To say what is really on my mind?
Do I share my thoughts and feelings?
Do I ask for what I want, and am I curious about what you want?
Or do I clam up and shut down?
- Does my failure to engage with you tell a story about our relationship or an enduring or temporary story about me?
This is what emotional maturity looks like.
The only way that I see hope for deeply, consciously connecting with my partner, is through communication, trust, and vulnerability. Most of us have not been taught how to do that with each other. That is not a failing, just a fact. If you have an inkling of how to show up completely emotionally educated, chances are you are not reading articles like this!
The rest of us may have some skills coming into our relationships and then discover that our partner brings out the best and the worst in us. The worst moments are the most informative for relationship deepening and growth. Embrace them!
With Imago, there is HOPE.
Using Imago dialogue and other consciously connecting behaviors, we learn to create abundance, listen to our beloved, choose curiosity over fear and have the strength not to take things personally that are not ours to pick up.
So, I ask you, when was the last time you've had sex and was it satisfying on so many different levels? Can we talk about it?
If you are struggling in your relationship with sex and communication, we are here to help. Check out our Imago Relationship Workshops and Relationship Therapy.
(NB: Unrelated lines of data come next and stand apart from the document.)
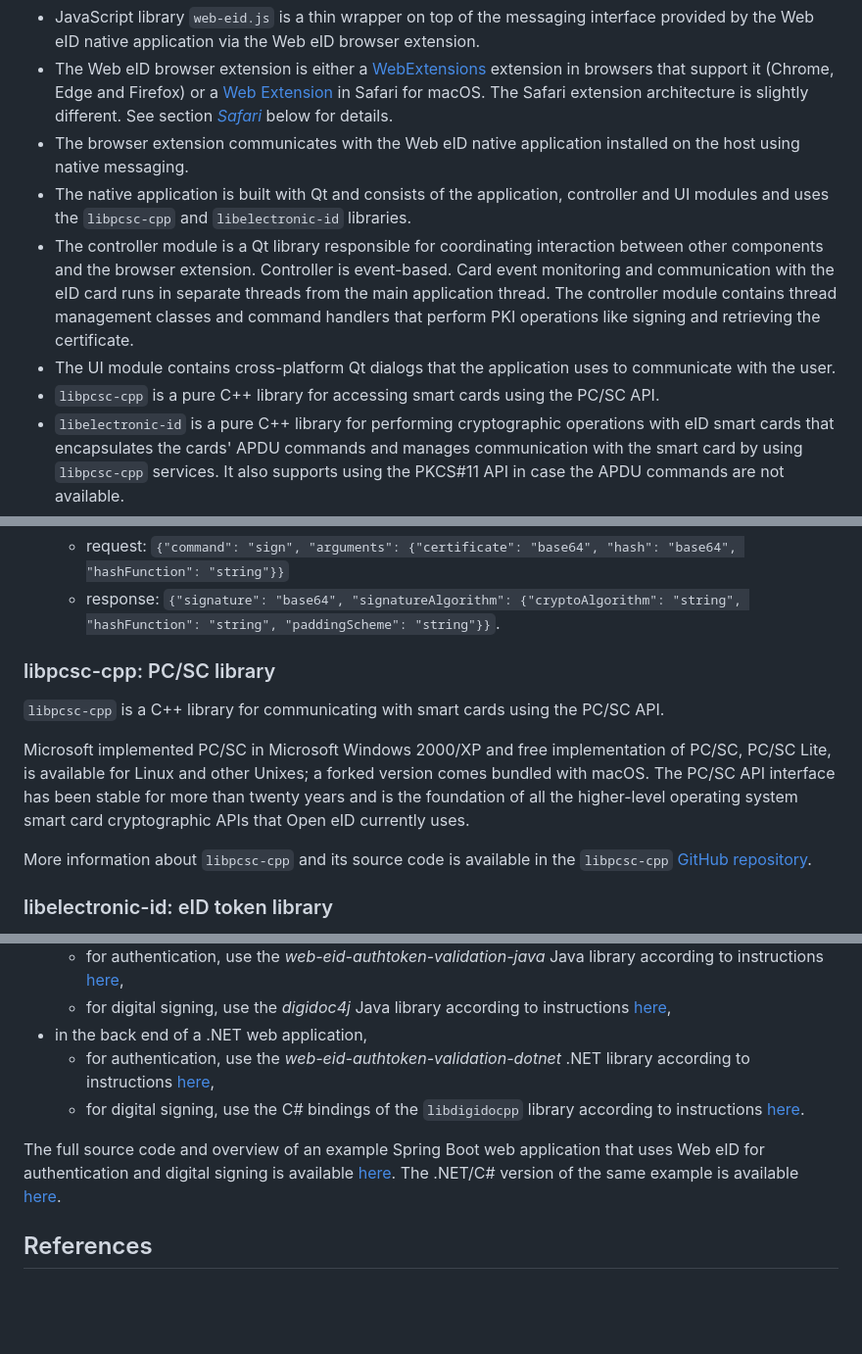
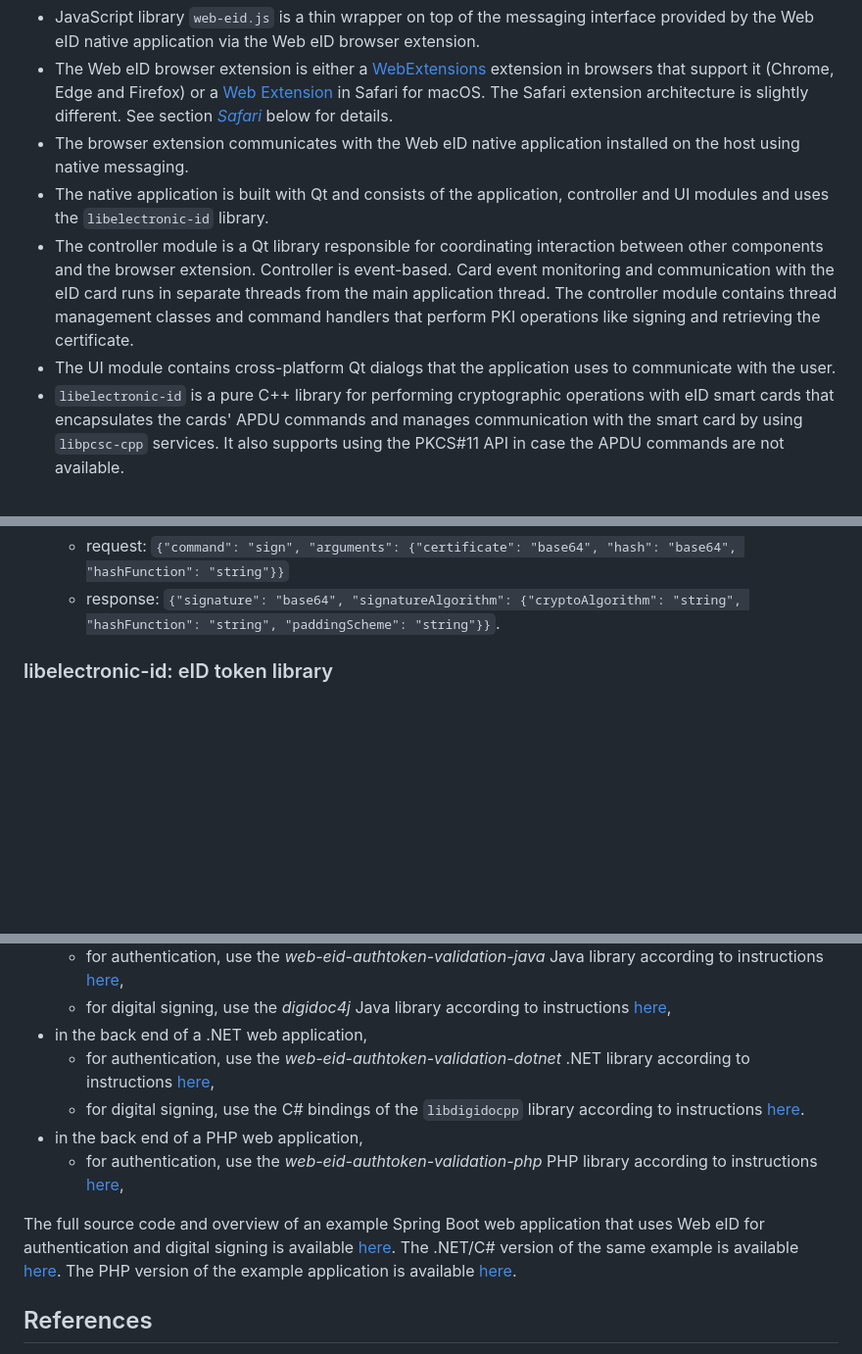
Before and after one commit to web-eid/web-eid-system-architecture-doc, a Markdown page: README.md, 3 parts joined by grey strips. Shown at 98% size. GitHub-like rendering; blank space fills up the shorter version.

Commit message:
Update documentation
WE2-1157

Signed-off-by: Raul Metsma <raul@metsma.ee>

```diff
--- a/README.md
+++ b/README.md
@@ -174,10 +172,9 @@ Figure 4: Web eID internal design
 - JavaScript library `web-eid.js` is a thin wrapper on top of the messaging interface provided by the Web eID native application via the Web eID browser extension.
 - The Web eID browser extension is either a [WebExtensions](https://wiki.mozilla.org/WebExtensions) extension in browsers that support it (Chrome, Edge and Firefox) or a [Web Extension](https://developer.apple.com/documentation/safariservices/safari_web_extensions) in Safari for macOS. The Safari extension architecture is slightly different. See section *[Safari](#safari)* below for details.
 - The browser extension communicates with the Web eID native application installed on the host using native messaging.
-- The native application is built with Qt and consists of the application, controller and UI modules and uses the `libpcsc-cpp` and `libelectronic-id` libraries.
+- The native application is built with Qt and consists of the application, controller and UI modules and uses the `libelectronic-id` library.
 - The controller module is a Qt library responsible for coordinating interaction between other components and the browser extension. Controller is event-based. Card event monitoring and communication with the eID card runs in separate threads from the main application thread. The controller module contains thread management classes and command handlers that perform PKI operations like signing and retrieving the certificate.
 - The UI module contains cross-platform Qt dialogs that the application uses to communicate with the user.
-- `libpcsc-cpp` is a pure C++ library for accessing smart cards using the PC/SC API.
 - `libelectronic-id` is a pure C++ library for performing cryptographic operations with eID smart cards that encapsulates the cards' APDU commands and manages communication with the smart card by using `libpcsc-cpp` services. It also supports using the PKCS#11 API in case the APDU commands are not available.
 - Electronic ID cards are divided into two tiers:
   - for tier 1 cards, the specification of the PC/SC APDU protocol is available and the PC/SC API is used to communicate with the cards directly;
@@ -497,13 +490,6 @@ Messaging API supports the following PKI operations. The mandatory `origin` fiel
   - response: `{"signature": "base64", "signatureAlgorithm": {"cryptoAlgorithm": "string", "hashFunction": "string", "paddingScheme": "string"}}`.
 
 
-### libpcsc-cpp: PC/SC library
-
-`libpcsc-cpp` is a C++ library for communicating with smart cards using the PC/SC API.
-
-Microsoft implemented PC/SC in Microsoft Windows 2000/XP and free implementation of PC/SC, PC/SC Lite, is available for Linux and other Unixes; a forked version comes bundled with macOS. The PC/SC API interface has been stable for more than twenty years and is the foundation of all the higher-level operating system smart card cryptographic APIs that Open eID currently uses.
-
-More information about `libpcsc-cpp` and its source code is available in the `libpcsc-cpp` [GitHub repository](https://github.com/web-eid/libpcsc-cpp).
 
 ### libelectronic-id: eID token library
 
@@ -533,9 +517,11 @@ To implement authentication and digital signing with Web eID in a Java or .NET w
   - for digital signing, use the *digidoc4j* Java library according to instructions [here](https://github.com/open-eid/digidoc4j/wiki/Examples-of-using-it),
 - in the back end of a .NET web application,
   - for authentication, use the *web-eid-authtoken-validation-dotnet* .NET library according to instructions [here](https://github.com/web-eid/web-eid-authtoken-validation-dotnet#quickstart),
-  - for digital signing, use the C# bindings of the `libdigidocpp` library according to instructions [here](https://github.com/web-eid/web-eid-asp-dotnet-example/wiki/How-to-implement-digital-signing-in-a-.NET-web-application-back-end).
+  - for digital signing, use the C# bindings of the `libdigidocpp` library according to instructions [here](https://github.com/web-eid/web-eid-authtoken-validation-dotnet/wiki/How-to-implement-digital-signing-in-a-.NET-web-application-back-end).
+- in the back end of a PHP web application,
+  - for authentication, use the *web-eid-authtoken-validation-php* PHP library according to instructions [here](https://github.com/web-eid/web-eid-authtoken-validation-php#quickstart),
 
-The full source code and overview of an example Spring Boot web application that uses Web eID for authentication and digital signing is available [here](https://github.com/web-eid/web-eid-spring-boot-example). The .NET/C# version of the same example is available [here](https://github.com/web-eid/web-eid-asp-dotnet-example).
+The full source code and overview of an example Spring Boot web application that uses Web eID for authentication and digital signing is available [here](https://github.com/web-eid/web-eid-authtoken-validation-java/tree/main/example). The .NET/C# version of the same example is available [here](https://github.com/web-eid/web-eid-authtoken-validation-dotnet/tree/main/example). The PHP version of the example application is available [here](https://github.com/web-eid/web-eid-authtoken-validation-php/tree/main/example).
 
 ## References
 
```
Also changed, not shown: other parts of README.md (+0 -9 lines).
We also have Online Couples Therapy and Online Couples Workshops right now!
This blog post was written by Hayley Hoffman, MA, LPC
Hayley is a psychodynamically trained clinical counselor focusing on helping couples and individuals to live relationally and to navigate life’s terms. After obtaining a Master’s in Clinical Counseling from Northwestern University, she became a Certified Imago Relationship Therapist. She is currently earning certification in sex therapy for couples (CSCT).
Hayley works from an empathic stance, helping clients through the process of noticing, identifying and understanding patterns of behavior that, while once useful coping mechanisms are no longer working. Together with her clients, they explore attachment meaning, past and current dynamics, and new behaviors that lead to consciously connected relationships with self and others.
Hayley’s practice is rooted in “unconditional positive regard,” creating a safe haven for exploring vulnerability and change, and a spiritual approach to life’s ups and downs, drawing on the lessons she has learned in Imago Therapy, 12 step work, and psychodynamic clinical theory. Her client base is focused on adults, individuals, and couples. Her area of focus is couples, relational difficulties, group therapy, overcoming anxiety and depression, faith/spirituality and establishing and meeting personal goals.
Prior to her work at The Imago Center, Hayley worked in management with national and local businesses. She completed a Master’s degree in Clinical Counseling from Northwestern University in Evanston, IL. She has more than a decade of experience with 12 Step programs. Hayley and her husband have lived in DC off and on for the last 35 years. Between them, they have 5 adult kids.